University of California students and community
members gathered in downtown Los Angeles to rally
against further proposed budget cuts to higher education
Students from UCSB, UC Los Angeles, UC Santa
Cruz and UC San Diego banded together near the
Ronald Reagan State Office building to protest the
$500 million in cuts to the UC system in Governor
Jerry Brown’s proposed 2011-12 state budget and to
advocate for the D.R.E.A.M. Act. The group carried
signs bearing slogans like “Chop from the top,” “Don’t
raise our fees” and “Pass the D.R.E.A.M. Act,” while
musical guests Rob Roy, Trek Life and Thurz — half
of L.A. hip hop duo U-N-I — performed for the crowd
free of charge.
The rally followed Wednesday’s Day of Class Action,
a series of rallies and teach-ins at 23 different California
State University campuses protesting the proposed cuts.
Annual CSU tuition is set to increase by 10 percent this
UCLA student organizer and third-year theater major
Veline Mojarro said she was excited to see local residents
join students in protest, though the crowd reached only
roughly 50 supporters.
“There’s a lot of great community support — it makes
me really happy to see,” Mojarro said. “The turnout was
about what I expected, but you always hope for more.”
UCSB fourth-year Spanish and Chican@ studies
major Jaret Ornelas said students must demand financial
accountability from state officials including UC administrators
accused of accepting gifts from lobbyists.
As a graduating senior, Ornelas said he is nervous to
see where the UC system is headed but has faith that his
peers’ legacy of activism will serve as a model for current
and future students.
“Fees have gone up 50 percent or more since I was

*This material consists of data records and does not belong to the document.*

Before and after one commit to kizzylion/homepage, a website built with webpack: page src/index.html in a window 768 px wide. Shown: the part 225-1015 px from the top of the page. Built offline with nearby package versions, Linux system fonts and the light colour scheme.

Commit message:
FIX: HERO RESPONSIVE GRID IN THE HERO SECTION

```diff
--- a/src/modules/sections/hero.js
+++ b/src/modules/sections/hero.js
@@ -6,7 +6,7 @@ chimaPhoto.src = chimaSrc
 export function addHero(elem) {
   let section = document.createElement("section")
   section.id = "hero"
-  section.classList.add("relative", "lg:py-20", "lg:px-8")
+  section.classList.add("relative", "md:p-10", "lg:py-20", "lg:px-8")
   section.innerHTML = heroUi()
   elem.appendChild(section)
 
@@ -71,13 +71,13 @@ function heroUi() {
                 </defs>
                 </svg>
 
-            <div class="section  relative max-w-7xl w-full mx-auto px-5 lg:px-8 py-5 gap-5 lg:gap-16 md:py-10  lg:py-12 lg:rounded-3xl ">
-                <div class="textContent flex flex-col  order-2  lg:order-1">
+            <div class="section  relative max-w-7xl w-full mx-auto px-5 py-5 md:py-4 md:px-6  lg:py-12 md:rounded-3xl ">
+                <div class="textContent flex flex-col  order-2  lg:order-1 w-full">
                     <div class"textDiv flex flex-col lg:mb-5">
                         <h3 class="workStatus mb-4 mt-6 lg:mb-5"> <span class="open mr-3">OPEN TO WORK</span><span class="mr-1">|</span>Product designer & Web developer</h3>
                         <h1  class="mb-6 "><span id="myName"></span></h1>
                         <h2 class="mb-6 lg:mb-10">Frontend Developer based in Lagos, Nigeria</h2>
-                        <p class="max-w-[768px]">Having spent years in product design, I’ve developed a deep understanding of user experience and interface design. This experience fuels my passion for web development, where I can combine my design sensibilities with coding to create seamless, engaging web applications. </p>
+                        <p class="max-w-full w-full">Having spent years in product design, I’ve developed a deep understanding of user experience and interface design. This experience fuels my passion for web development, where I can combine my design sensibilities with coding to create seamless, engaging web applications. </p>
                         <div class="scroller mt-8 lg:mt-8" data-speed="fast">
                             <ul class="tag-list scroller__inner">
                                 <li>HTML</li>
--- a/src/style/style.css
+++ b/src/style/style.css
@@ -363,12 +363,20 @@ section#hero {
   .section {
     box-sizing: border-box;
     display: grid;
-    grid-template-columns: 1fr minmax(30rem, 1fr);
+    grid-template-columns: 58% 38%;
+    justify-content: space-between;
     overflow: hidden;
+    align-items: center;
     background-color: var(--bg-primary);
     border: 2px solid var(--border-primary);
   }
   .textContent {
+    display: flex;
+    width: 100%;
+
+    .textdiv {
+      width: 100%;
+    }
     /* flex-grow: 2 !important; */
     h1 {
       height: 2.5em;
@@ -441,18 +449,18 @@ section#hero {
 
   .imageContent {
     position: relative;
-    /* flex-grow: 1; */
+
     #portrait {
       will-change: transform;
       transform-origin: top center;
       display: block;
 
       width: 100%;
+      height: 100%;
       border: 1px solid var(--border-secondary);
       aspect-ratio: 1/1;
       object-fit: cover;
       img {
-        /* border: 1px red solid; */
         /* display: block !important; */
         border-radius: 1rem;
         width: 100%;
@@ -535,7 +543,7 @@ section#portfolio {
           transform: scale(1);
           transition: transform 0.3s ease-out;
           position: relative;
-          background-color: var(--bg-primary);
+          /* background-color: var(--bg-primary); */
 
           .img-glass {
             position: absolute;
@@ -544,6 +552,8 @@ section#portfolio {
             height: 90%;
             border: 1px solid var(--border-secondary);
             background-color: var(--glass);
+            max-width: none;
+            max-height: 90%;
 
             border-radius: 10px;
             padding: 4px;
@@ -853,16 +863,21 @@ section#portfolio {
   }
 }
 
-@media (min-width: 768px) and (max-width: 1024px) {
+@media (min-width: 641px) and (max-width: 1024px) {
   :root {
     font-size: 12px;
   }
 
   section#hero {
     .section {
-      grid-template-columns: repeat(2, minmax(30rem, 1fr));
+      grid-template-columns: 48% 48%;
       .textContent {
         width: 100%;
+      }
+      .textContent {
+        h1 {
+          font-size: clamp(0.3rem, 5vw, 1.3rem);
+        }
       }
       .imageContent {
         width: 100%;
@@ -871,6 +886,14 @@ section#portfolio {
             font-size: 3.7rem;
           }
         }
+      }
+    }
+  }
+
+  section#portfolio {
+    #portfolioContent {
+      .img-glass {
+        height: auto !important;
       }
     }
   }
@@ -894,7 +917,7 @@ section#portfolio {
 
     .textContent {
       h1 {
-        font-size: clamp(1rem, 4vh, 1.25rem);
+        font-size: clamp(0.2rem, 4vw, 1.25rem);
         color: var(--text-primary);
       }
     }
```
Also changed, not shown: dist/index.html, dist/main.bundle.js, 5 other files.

a freshman,” Ornelas said. “I’m glad I came out; this is
important. [The future] looks hopeful — the younger
classes are going to do awesome things.”
UCSB Coalition organizer Quinn Nguyen, a fourthyear
global studies and political science major, said the
event aimed to bring students’ demands directly to those
responsible for the proposed cuts.
“The whole point is that Governor Brown is right here
— we’re physically in front of him, so there’s pressure,”
UCSB’s A.S. Student Lobby member Terri Luna, a
second-year sociology major, said the group attended the
rally to promote local-level advocacy for student rights.
“We are focusing on accessibility and affordability for
higher education,” Luna said.
According to Nguyen, the rally’s free concert energized
the crowd and kept protesters passionate throughout the
“Usually we don’t have live bands, but we wanted to
stay creative,” Nguyen said.
Mojarro said the goal of the event was to implore the
government to find ways to aid California universities
despite the state’s lack of resources.
“We want the government to focus a little bit more on
our students and less on criminalizing them,” Mojarro said.